Roy C. Dicks, What's the Score?

By Roy C. Dicks: What’s the Score?

Raleigh, NC –  Andrea Quinn returned as guest conductor of the N. C. Symphony Friday, January 14, in Meymandi Concert Hall, the site of her last visit here in 2004 as a finalist for the orchestra’s music director. Although Grant Llewellyn ultimately landed that position, Quinn’s performances, then as now, prove why she was such a worthy contender.

Quinn wields her baton with exuberant confidence, precise in her cues and intense in her body language, vividly responding to each work’s rhythms and emotions. Even when leaping straight up from the podium to emphasize a climax, such gestures seem organic, rather than showy, exuding warmth and sincerity that communicate directly to the audience. She demonstrated impressive range with this concert, equally comfortable with delicate intimacy and full-out bombast.

It was something of a surprise, with sonically overwhelming works by Wagner and Elgar also on the program, that the hit of the evening was Haydn’s compact, reverent Symphony No. 49 (“La Passione”). Based on a musical form used in church services, this work’s sober weightiness could have been boring in the wrong hands. But Quinn infused every bar with an engaging intensity, the rhythms tightly sprung, the pace driving but never rushed. Her finely graded dynamic changes and minute focusing of melodic lines clearly pleased the audience, rewarding her with the evening’s strongest response.
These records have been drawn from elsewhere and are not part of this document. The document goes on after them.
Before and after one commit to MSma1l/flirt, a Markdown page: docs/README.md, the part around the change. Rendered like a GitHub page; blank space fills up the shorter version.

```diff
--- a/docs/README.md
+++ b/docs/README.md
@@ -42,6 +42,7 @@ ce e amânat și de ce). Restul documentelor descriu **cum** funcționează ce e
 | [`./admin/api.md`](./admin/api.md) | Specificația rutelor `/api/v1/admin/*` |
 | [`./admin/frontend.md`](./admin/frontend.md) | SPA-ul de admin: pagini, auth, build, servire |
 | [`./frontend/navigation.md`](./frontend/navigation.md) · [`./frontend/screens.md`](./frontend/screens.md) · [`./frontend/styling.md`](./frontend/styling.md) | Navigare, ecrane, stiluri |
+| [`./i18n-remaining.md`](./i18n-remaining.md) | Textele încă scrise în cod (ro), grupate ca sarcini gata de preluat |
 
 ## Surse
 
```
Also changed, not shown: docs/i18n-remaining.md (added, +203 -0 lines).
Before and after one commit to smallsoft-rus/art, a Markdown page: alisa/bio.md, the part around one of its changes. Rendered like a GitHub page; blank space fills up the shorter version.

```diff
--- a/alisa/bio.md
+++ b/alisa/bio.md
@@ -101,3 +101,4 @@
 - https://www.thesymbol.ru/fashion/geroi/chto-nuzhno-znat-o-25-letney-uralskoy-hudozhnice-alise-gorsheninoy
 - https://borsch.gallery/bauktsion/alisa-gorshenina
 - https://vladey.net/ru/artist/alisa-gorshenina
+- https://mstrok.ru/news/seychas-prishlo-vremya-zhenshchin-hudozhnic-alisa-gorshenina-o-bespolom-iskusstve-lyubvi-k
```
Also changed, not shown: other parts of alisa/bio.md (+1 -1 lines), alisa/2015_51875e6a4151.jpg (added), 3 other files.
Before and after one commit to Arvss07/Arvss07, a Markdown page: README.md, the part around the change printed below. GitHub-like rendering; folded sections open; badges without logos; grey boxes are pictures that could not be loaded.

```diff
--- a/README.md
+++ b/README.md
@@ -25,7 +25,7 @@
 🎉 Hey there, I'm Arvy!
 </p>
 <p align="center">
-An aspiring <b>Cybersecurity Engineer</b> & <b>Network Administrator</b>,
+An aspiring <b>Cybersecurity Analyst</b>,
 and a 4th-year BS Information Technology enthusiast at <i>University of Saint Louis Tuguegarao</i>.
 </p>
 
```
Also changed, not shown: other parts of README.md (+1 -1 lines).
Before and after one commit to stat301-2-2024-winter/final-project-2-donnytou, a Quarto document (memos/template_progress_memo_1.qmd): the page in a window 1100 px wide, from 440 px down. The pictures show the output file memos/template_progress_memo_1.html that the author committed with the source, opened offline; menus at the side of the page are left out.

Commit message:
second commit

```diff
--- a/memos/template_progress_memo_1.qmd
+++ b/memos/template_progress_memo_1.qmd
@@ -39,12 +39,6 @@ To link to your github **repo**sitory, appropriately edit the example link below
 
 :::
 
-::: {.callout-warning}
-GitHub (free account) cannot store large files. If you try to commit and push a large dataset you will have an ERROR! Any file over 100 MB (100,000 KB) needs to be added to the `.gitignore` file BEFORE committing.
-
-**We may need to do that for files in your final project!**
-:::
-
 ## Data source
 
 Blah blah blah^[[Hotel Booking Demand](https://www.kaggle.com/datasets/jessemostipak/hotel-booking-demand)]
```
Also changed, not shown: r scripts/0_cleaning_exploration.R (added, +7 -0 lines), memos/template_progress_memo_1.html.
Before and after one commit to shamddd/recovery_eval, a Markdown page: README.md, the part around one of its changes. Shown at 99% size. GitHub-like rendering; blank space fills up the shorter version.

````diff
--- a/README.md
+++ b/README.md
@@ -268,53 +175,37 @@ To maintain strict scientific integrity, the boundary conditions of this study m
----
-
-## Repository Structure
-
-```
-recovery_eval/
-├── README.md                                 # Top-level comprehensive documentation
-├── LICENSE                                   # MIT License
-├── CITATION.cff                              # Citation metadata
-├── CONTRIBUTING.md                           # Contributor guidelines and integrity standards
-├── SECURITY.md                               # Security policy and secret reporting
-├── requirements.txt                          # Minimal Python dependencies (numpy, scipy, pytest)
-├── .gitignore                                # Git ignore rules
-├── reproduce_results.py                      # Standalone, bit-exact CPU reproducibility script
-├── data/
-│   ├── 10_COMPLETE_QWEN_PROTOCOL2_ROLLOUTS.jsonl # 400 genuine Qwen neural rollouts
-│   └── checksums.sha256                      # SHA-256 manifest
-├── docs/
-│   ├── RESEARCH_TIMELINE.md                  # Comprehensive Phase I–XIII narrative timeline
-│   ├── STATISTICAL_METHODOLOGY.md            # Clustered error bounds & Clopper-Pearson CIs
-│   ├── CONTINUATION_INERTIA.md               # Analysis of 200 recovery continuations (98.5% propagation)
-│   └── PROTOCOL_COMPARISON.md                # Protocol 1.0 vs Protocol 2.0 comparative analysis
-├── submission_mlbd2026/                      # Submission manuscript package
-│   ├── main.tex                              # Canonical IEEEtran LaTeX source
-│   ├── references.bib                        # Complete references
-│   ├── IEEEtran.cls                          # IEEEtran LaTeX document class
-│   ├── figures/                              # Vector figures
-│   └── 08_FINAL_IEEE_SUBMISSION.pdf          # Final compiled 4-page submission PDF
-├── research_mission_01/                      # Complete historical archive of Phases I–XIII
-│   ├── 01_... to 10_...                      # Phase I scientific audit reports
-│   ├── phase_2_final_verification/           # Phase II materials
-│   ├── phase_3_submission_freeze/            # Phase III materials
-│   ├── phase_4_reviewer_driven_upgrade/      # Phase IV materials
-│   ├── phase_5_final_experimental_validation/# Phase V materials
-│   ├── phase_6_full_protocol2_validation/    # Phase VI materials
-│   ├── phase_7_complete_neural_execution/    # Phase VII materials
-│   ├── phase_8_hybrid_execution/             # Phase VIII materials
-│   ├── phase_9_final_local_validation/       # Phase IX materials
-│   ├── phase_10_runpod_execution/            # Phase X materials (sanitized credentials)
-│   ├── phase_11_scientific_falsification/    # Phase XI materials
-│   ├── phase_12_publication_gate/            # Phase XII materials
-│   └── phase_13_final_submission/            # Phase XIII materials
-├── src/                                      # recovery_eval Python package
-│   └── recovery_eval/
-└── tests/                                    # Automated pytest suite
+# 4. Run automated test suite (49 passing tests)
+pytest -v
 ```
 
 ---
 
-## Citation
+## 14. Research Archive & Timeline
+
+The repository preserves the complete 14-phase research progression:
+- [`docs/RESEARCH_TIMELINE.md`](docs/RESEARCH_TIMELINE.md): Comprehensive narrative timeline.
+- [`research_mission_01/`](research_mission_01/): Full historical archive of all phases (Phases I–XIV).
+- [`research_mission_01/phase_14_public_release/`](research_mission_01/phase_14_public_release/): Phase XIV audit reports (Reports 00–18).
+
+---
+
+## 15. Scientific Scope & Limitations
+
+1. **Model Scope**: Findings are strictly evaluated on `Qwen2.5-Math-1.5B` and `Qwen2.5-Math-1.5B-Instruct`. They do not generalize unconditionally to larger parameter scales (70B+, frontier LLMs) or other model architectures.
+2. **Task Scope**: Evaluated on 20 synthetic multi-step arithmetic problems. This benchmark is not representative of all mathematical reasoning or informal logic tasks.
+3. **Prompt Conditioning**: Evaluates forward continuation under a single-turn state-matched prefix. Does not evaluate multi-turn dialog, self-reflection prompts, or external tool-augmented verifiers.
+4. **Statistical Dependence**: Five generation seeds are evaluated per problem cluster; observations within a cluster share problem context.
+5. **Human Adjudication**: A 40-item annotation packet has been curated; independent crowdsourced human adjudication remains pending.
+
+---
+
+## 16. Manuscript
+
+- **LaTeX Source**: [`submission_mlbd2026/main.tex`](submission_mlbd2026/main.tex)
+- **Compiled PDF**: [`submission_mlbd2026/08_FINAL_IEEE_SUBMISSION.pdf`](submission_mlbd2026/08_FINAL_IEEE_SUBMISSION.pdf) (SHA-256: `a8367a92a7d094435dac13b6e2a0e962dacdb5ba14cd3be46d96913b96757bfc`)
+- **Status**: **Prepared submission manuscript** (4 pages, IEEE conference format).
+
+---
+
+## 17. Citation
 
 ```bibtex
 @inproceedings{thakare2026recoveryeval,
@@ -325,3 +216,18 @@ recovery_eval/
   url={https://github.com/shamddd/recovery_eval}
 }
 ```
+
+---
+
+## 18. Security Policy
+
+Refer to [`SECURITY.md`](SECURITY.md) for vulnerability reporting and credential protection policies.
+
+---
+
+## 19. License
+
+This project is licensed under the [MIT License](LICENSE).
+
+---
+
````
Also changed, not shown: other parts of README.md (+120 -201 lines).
Elgar’s Symphony No. 1 is a gargantuan fifty minutes of stirring passion and uplifting inspiration, but it’s also riddled with daunting sudden shifts, overlapping lines, and disparate short passages. Quinn boldly took control from the opening measures of the extended first movement, emphasizing the several themes that would serve as material in varying forms for the other three movements. She seemed to relish the largest outbursts, encouraging the percussion and brass to unbridled heights. Despite the work’s often relentless repetition and restlessness, Quinn made a solid case for its continued appeal.

The program opened with the overture to Wagner’s “The Flying Dutchman,” full of hall-filling drama and lush melody. Quinn kept the piece taut, almost too rigidly so, in a somewhat lumpy performance that could have used more of the masterful interpretive skills she deployed so well in the rest of the concert.

[a version of this article appeared in the Raleigh News & Observer on January 16, 2011]